• WHAT NEEDS TO BE DONE:
Each record must be repeated exactly. None may be dropped.

• PROVIDED RECORDS:
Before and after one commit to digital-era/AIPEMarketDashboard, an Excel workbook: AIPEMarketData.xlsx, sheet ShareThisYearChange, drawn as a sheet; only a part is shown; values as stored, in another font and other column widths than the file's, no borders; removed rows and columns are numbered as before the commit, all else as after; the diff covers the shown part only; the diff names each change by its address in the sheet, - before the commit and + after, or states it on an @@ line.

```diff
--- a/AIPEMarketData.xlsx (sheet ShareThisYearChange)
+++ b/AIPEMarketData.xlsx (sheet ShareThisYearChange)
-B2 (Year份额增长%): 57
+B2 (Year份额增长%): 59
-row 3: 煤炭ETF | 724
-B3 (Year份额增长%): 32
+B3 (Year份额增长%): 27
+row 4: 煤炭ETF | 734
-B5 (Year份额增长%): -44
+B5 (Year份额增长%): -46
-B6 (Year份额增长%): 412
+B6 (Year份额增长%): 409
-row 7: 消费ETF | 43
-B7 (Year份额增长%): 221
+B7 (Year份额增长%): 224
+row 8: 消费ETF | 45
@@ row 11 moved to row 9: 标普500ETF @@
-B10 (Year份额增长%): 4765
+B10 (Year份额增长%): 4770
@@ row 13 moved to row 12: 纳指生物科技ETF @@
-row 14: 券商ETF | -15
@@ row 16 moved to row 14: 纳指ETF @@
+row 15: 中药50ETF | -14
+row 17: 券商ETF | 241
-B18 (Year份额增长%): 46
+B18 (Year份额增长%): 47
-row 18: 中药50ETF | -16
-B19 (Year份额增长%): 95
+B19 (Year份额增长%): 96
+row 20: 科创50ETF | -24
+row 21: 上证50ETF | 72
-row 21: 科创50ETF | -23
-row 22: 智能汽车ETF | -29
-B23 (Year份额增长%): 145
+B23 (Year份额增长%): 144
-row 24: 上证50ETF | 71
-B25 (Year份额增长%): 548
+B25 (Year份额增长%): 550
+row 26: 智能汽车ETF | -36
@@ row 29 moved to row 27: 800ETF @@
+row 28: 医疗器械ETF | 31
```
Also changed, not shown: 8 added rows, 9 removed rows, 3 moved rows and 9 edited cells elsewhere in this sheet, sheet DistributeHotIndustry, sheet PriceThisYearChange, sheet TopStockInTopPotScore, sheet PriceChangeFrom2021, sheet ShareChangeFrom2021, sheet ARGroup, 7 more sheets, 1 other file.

• WRITTEN SOLUTION:
Before and after one commit to digital-era/AIPEMarketDashboard, an Excel workbook: AIPEMarketData.xlsx, sheet ShareThisYearChange, drawn as a sheet; only a part is shown; values as stored, in another font and other column widths than the file's, no borders; removed rows and columns are numbered as before the commit, all else as after; the diff covers the shown part only; the diff names each change by its address in the sheet, - before the commit and + after, or states it on an @@ line.

```diff
--- a/AIPEMarketData.xlsx (sheet ShareThisYearChange)
+++ b/AIPEMarketData.xlsx (sheet ShareThisYearChange)
-B2 (Year份额增长%): 57
+B2 (Year份额增长%): 59
-row 3: 煤炭ETF | 724
-B3 (Year份额增长%): 32
+B3 (Year份额增长%): 27
+row 4: 煤炭ETF | 734
-B5 (Year份额增长%): -44
+B5 (Year份额增长%): -46
-B6 (Year份额增长%): 412
+B6 (Year份额增长%): 409
-row 7: 消费ETF | 43
-B7 (Year份额增长%): 221
+B7 (Year份额增长%): 224
+row 8: 消费ETF | 45
@@ row 11 moved to row 9: 标普500ETF @@
-B10 (Year份额增长%): 4765
+B10 (Year份额增长%): 4770
@@ row 13 moved to row 12: 纳指生物科技ETF @@
-row 14: 券商ETF | -15
@@ row 16 moved to row 14: 纳指ETF @@
+row 15: 中药50ETF | -14
+row 17: 券商ETF | 241
-B18 (Year份额增长%): 46
+B18 (Year份额增长%): 47
-row 18: 中药50ETF | -16
-B19 (Year份额增长%): 95
+B19 (Year份额增长%): 96
+row 20: 科创50ETF | -24
+row 21: 上证50ETF | 72
-row 21: 科创50ETF | -23
-row 22: 智能汽车ETF | -29
-B23 (Year份额增长%): 145
+B23 (Year份额增长%): 144
-row 24: 上证50ETF | 71
-B25 (Year份额增长%): 548
+B25 (Year份额增长%): 550
+row 26: 智能汽车ETF | -36
@@ row 29 moved to row 27: 800ETF @@
+row 28: 医疗器械ETF | 31
```
Also changed, not shown: 8 added rows, 9 removed rows, 3 moved rows and 9 edited cells elsewhere in this sheet, sheet DistributeHotIndustry, sheet PriceThisYearChange, sheet TopStockInTopPotScore, sheet PriceChangeFrom2021, sheet ShareChangeFrom2021, sheet ARGroup, 7 more sheets, 1 other file.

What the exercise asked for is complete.